Search the listing for the word "Virtual" and copy every line where it turns up.
________________________________________
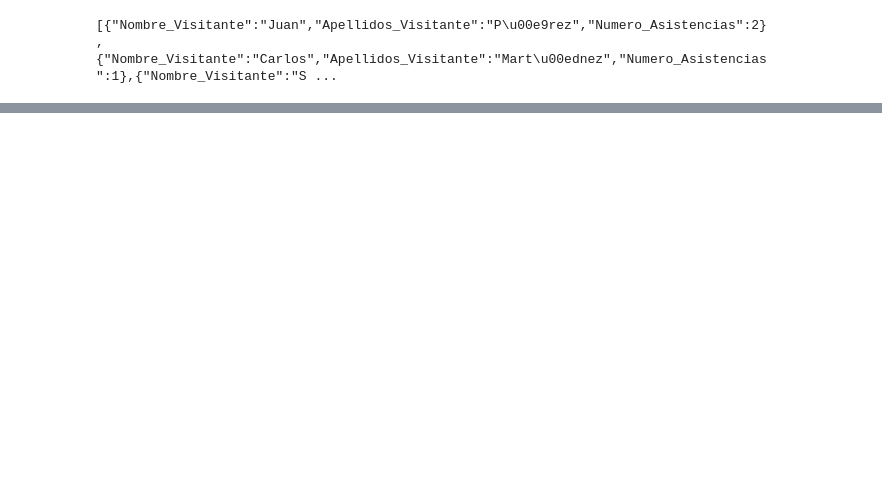
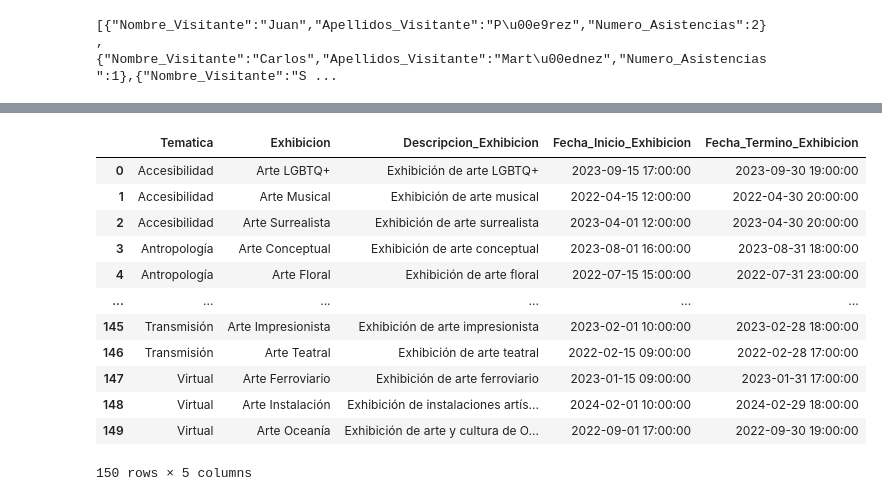
Before and after one commit to Felipe-Valdes/ICC368, a Jupyter notebook: MuseoApp/Museo_Data.ipynb, the cells around one changed output, grey strips where cells are left out. Cells and saved outputs as stored; diff of their text form; code cells hidden in the pictures; blank space fills up the shorter version.

```diff
--- a/MuseoApp/Museo_Data.ipynb
+++ b/MuseoApp/Museo_Data.ipynb
@@ -256,0 +211,20 @@ print(df10)
+# %%
+import src.persistence.ThemeRepository as ThemeRepository
+
+theme_repository = ThemeRepository.ThemeRepository()
+
+display(theme_repository.get_themes_and_expositions())
+# %% [output]
+|  | Tematica | Exhibicion | Descripcion_Exhibicion | Fecha_Inicio_Exhibicion | Fecha_Termino_Exhibicion |
+| 0 | Accesibilidad | Arte LGBTQ+ | Exhibición de arte LGBTQ+ | 2023-09-15 17:00:00 | 2023-09-30 19:00:00 |
+| 1 | Accesibilidad | Arte Musical | Exhibición de arte musical | 2022-04-15 12:00:00 | 2022-04-30 20:00:00 |
+| 2 | Accesibilidad | Arte Surrealista | Exhibición de arte surrealista | 2023-04-01 12:00:00 | 2023-04-30 20:00:00 |
+| 3 | Antropología | Arte Conceptual | Exhibición de arte conceptual | 2023-08-01 16:00:00 | 2023-08-31 18:00:00 |
+| 4 | Antropología | Arte Floral | Exhibición de arte floral | 2022-07-15 15:00:00 | 2022-07-31 23:00:00 |
+| ... | ... | ... | ... | ... | ... |
+| 145 | Transmisión | Arte Impresionista | Exhibición de arte impresionista | 2023-02-01 10:00:00 | 2023-02-28 18:00:00 |
+| 146 | Transmisión | Arte Teatral | Exhibición de arte teatral | 2022-02-15 09:00:00 | 2022-02-28 17:00:00 |
+| 147 | Virtual | Arte Ferroviario | Exhibición de arte ferroviario | 2023-01-15 09:00:00 | 2023-01-31 17:00:00 |
+| 148 | Virtual | Arte Instalación | Exhibición de instalaciones artís... | 2024-02-01 10:00:00 | 2024-02-29 18:00:00 |
+| 149 | Virtual | Arte Oceanía | Exhibición de arte y cultura de O... | 2022-09-01 17:00:00 | 2022-09-30 19:00:00 |
+150 rows × 5 columns
```
Also changed, not shown: parts of 15 cells of this notebook, 5 other files.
________________________________________
- **Solution for this problem**:
+| 147 | Virtual | Arte Ferroviario | Exhibición de arte ferroviario | 2023-01-15 09:00:00 | 2023-01-31 17:00:00 |
+| 148 | Virtual | Arte Instalación | Exhibición de instalaciones artís... | 2024-02-01 10:00:00 | 2024-02-29 18:00:00 |
+| 149 | Virtual | Arte Oceanía | Exhibición de arte y cultura de O... | 2022-09-01 17:00:00 | 2022-09-30 19:00:00 |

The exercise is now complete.